(Version difference data)

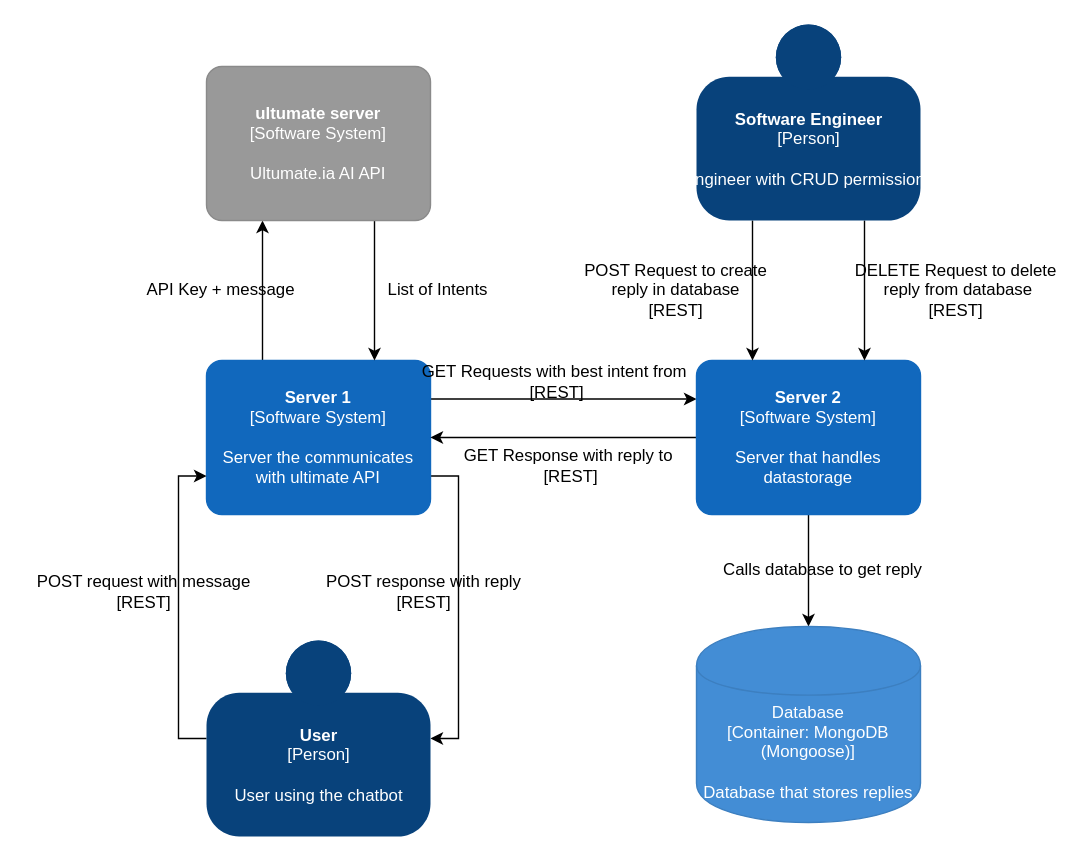
This is reference/architecture.drawio from EvsWorld/chatbot-1, a draw.io file, before an edit. Source tidied: cells renumbered, new cells numbered last; positions are measured from the earlier drawing's top-left corner, leaving out a move shared by most shapes. Both pictures are drawn from the tidied source at 140%, with x=0, y=0 at pixel (24, 24).
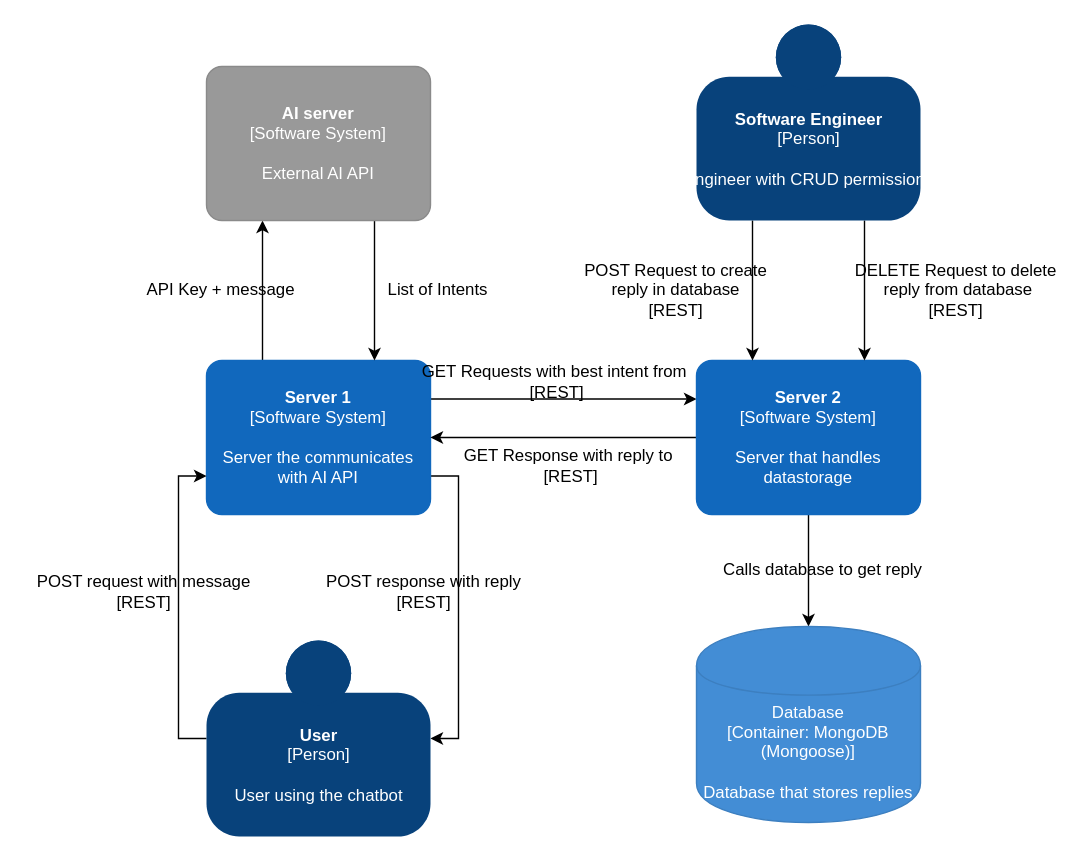
The same diagram, later.

Change to the diagram source:
```diff
@@
-    <object id="5" label="&lt;b&gt;%c4Name%&lt;/b&gt;&lt;div&gt;[%c4Type%]&lt;/div&gt;&lt;br&gt;&lt;div&gt;%c4Description%&lt;/div&gt;" c4Description="Server the communicates with ultimate API" c4Name="Server 1" c4Type="Software System" placeholders="1">
+    <object id="5" label="&lt;b&gt;%c4Name%&lt;/b&gt;&lt;div&gt;[%c4Type%]&lt;/div&gt;&lt;br&gt;&lt;div&gt;%c4Description%&lt;/div&gt;" c4Description="Server the communicates with AI API" c4Name="Server 1" c4Type="Software System" placeholders="1">
       <mxCell style="rounded=1;whiteSpace=wrap;html=1;labelBackgroundColor=none;fillColor=#1168BD;fontColor=#ffffff;align=center;arcSize=10;strokeColor=#1168BD;metaData={&quot;c4Type&quot;:{&quot;editable&quot;:false}};points=[[0.25,0,0],[0.5,0,0],[0.75,0,0],[1,0.25,0],[1,0.5,0],[1,0.75,0],[0.75,1,0],[0.5,1,0],[0.25,1,0],[0,0.75,0],[0,0.5,0],[0,0.25,0]];" parent="1" vertex="1">
         <mxGeometry x="130" y="240" width="160" height="110" as="geometry" />
       </mxCell>
     </object>
@@
-    <object id="10" label="&lt;b&gt;%c4Name%&lt;/b&gt;&lt;div&gt;[%c4Type%]&lt;/div&gt;&lt;br&gt;&lt;div&gt;%c4Description%&lt;/div&gt;" c4Description="Ultumate.ia AI API" c4Name="ultumate server" c4Type="Software System" placeholders="1">
+    <object id="10" label="&lt;b&gt;%c4Name%&lt;/b&gt;&lt;div&gt;[%c4Type%]&lt;/div&gt;&lt;br&gt;&lt;div&gt;%c4Description%&lt;/div&gt;" c4Description="External AI API" c4Name="AI server" c4Type="Software System" placeholders="1">
       <mxCell style="rounded=1;whiteSpace=wrap;html=1;labelBackgroundColor=none;fillColor=#999999;fontColor=#ffffff;align=center;arcSize=10;strokeColor=#8A8A8A;metaData={&quot;c4Type&quot;:{&quot;editable&quot;:false}};points=[[0.25,0,0],[0.5,0,0],[0.75,0,0],[1,0.25,0],[1,0.5,0],[1,0.75,0],[0.75,1,0],[0.5,1,0],[0.25,1,0],[0,0.75,0],[0,0.5,0],[0,0.25,0]];" parent="1" vertex="1">
         <mxGeometry x="130" y="30" width="160" height="110" as="geometry" />
       </mxCell>
     </object>
```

§ The problem
Supply the count of lines in the entries that contain the word "mxGeometry", and nothing besides.

§ Written response
2